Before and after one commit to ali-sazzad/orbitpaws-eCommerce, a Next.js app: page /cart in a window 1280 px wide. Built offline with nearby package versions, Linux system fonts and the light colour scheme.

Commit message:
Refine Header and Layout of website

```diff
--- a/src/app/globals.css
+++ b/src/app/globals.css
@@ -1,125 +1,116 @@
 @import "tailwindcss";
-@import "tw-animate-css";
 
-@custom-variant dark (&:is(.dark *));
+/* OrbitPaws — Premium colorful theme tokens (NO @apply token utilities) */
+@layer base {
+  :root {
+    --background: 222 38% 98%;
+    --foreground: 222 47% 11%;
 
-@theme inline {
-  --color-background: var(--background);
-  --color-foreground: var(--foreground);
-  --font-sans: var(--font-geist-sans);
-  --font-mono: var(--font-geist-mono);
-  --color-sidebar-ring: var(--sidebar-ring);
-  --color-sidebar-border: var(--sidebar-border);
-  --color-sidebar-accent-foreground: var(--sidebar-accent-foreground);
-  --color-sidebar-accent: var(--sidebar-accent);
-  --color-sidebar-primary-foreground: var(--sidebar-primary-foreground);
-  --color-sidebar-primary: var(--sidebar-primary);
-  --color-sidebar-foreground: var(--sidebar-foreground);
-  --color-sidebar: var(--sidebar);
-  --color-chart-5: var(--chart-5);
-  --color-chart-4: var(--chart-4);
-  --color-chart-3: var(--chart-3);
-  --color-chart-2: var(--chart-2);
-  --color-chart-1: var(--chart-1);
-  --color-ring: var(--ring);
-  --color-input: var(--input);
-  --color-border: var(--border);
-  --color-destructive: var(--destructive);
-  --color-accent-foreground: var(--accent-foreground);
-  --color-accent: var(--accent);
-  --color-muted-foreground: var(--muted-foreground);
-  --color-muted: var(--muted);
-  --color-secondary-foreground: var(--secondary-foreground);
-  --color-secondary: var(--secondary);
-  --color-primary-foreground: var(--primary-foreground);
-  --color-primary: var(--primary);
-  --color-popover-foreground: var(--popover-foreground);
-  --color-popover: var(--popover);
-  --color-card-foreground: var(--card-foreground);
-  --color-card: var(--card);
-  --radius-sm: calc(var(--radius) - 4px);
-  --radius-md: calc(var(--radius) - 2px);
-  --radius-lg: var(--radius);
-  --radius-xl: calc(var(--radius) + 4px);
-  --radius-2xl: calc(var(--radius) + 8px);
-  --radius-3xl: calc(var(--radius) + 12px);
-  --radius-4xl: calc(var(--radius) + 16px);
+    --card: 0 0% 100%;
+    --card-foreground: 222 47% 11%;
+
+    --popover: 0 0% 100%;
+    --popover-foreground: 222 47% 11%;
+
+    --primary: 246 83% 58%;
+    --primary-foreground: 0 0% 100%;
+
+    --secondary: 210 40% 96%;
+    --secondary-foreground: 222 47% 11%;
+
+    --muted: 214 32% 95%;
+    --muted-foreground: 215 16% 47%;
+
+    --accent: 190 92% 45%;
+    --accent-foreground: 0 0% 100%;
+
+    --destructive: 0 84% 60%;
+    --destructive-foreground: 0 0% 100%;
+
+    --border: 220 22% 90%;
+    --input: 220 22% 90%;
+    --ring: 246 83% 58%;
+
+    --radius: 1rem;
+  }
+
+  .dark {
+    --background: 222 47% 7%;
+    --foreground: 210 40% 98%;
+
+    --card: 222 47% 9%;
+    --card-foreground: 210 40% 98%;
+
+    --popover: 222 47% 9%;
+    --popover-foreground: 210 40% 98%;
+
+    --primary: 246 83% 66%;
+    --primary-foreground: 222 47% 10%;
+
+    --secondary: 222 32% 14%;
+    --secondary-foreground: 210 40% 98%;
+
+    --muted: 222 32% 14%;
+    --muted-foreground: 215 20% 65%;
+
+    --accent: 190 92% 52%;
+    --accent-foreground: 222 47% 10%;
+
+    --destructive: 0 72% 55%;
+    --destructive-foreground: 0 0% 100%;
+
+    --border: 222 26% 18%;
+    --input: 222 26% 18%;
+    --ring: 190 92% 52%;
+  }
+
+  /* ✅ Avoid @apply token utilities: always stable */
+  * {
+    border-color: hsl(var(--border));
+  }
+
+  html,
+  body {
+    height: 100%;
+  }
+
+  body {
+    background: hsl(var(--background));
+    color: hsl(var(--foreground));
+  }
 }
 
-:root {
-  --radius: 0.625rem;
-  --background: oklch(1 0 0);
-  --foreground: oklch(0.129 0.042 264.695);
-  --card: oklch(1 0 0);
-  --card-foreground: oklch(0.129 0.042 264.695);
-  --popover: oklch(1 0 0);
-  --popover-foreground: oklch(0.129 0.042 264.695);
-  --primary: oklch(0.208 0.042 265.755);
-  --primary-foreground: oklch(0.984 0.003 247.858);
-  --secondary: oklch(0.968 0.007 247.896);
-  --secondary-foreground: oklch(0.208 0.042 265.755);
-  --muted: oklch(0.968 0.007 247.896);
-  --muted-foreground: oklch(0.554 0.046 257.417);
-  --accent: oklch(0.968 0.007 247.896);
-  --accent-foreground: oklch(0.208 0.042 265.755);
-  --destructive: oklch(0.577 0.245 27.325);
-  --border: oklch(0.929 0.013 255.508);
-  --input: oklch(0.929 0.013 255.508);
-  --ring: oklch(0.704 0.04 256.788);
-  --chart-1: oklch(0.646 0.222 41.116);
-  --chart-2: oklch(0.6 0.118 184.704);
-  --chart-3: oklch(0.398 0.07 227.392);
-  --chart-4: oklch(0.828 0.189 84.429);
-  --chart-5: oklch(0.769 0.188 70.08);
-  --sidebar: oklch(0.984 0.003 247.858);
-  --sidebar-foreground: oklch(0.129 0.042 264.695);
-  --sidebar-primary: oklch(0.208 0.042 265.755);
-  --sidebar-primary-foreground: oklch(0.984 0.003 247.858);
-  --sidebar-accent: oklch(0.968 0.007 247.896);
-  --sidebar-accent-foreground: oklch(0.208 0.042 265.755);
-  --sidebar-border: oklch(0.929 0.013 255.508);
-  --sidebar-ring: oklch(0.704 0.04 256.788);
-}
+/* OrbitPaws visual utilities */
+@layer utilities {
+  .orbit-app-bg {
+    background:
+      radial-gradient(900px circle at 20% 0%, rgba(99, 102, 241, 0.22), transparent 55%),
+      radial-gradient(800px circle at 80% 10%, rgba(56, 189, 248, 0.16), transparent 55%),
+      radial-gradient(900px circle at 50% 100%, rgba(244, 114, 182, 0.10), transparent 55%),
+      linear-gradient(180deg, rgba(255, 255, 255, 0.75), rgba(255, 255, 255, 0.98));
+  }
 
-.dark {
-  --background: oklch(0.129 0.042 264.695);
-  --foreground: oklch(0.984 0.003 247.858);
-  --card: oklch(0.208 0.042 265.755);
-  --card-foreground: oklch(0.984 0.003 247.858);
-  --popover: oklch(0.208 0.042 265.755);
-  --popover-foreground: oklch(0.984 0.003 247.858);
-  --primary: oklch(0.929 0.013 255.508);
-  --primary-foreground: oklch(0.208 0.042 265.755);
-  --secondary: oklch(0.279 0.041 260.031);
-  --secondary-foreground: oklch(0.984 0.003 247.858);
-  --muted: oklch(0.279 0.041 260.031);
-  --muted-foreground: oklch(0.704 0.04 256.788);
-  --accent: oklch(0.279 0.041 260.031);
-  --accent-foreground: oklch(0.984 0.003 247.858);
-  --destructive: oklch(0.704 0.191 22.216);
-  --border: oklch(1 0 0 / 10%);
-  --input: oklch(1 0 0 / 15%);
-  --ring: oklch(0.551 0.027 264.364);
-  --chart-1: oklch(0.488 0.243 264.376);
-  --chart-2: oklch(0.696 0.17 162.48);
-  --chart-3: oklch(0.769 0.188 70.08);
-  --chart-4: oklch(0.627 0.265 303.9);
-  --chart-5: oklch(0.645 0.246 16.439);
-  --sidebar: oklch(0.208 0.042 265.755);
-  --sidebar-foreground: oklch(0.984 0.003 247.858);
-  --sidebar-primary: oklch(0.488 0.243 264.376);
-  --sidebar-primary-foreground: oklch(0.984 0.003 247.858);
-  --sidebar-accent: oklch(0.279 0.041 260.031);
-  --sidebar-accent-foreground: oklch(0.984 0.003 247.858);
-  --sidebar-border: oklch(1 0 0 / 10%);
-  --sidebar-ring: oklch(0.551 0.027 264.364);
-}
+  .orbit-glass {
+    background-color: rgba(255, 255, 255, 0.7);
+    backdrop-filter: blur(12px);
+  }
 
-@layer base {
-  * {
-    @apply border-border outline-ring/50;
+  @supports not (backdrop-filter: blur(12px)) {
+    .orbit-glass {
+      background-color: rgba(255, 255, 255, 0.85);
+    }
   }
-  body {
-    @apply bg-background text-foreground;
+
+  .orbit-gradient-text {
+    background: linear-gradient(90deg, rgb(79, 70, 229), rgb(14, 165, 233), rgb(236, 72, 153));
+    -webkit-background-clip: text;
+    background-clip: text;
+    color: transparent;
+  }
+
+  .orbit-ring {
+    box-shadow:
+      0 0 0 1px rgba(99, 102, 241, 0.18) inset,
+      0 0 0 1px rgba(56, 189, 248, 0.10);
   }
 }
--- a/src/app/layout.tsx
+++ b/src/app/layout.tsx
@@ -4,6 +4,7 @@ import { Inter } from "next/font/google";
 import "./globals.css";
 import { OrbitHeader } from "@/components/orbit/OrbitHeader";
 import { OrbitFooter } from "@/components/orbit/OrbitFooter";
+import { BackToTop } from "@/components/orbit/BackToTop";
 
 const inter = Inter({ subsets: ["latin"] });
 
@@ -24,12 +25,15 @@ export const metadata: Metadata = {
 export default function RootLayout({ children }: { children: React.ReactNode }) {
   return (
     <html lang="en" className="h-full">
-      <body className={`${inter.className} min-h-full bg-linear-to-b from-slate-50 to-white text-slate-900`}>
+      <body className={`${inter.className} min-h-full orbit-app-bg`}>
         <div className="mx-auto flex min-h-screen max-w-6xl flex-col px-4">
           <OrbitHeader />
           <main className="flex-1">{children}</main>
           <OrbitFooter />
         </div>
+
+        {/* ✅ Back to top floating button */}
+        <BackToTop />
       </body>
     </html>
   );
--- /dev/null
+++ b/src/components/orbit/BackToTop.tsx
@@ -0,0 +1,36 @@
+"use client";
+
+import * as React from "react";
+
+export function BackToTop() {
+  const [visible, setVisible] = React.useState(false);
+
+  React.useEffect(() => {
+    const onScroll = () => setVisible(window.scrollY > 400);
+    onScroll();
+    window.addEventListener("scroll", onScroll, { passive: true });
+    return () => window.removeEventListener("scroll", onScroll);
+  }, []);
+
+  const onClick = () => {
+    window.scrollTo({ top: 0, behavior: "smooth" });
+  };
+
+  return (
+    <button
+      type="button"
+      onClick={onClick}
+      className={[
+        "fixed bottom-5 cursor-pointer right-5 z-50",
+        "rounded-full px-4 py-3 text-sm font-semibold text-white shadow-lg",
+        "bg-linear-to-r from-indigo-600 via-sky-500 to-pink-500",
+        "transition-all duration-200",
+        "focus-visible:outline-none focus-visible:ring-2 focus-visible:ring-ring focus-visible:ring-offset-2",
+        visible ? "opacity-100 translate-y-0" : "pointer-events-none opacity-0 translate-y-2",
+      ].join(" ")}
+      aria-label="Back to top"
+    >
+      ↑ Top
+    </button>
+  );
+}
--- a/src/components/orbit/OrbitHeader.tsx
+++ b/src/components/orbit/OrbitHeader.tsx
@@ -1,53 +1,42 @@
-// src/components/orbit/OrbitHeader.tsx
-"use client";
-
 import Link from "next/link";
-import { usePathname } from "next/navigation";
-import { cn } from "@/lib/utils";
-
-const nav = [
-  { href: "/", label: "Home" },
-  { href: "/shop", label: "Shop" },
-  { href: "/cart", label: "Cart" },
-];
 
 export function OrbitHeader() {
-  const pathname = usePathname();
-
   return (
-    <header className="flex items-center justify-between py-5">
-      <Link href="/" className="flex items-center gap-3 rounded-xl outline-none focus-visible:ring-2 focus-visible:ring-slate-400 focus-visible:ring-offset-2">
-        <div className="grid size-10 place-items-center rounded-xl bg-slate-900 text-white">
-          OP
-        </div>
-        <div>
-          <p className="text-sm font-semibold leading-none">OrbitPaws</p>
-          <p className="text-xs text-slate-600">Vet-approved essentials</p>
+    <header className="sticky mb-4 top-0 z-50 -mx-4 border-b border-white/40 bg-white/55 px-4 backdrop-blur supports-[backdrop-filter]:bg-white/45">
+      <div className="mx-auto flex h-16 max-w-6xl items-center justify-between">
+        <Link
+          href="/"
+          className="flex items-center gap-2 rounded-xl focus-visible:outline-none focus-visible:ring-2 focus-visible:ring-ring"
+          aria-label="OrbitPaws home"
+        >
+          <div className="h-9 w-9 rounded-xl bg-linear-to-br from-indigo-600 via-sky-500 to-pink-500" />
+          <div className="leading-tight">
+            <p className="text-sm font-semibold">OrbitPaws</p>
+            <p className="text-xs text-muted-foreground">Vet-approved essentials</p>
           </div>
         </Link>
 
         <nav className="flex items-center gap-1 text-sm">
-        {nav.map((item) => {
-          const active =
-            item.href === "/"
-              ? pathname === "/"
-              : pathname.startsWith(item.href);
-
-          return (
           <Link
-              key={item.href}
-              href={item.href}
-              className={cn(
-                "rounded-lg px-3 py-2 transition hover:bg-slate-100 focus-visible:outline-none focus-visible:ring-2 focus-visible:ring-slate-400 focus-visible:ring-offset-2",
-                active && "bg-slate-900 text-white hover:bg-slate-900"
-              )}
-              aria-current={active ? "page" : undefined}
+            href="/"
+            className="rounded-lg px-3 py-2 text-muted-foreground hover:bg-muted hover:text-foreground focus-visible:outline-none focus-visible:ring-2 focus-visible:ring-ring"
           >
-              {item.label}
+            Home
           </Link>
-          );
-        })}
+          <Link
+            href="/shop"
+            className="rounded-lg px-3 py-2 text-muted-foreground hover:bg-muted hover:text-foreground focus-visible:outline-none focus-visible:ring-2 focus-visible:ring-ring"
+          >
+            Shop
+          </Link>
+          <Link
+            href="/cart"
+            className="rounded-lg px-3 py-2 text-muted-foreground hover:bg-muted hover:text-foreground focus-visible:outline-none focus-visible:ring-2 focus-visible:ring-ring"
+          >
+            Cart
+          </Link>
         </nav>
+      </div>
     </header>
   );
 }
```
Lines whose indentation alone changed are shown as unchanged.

[Exercise aim]
Above are entries; state the number of lines among them that contain "items", and nothing else.

[Task solution]
6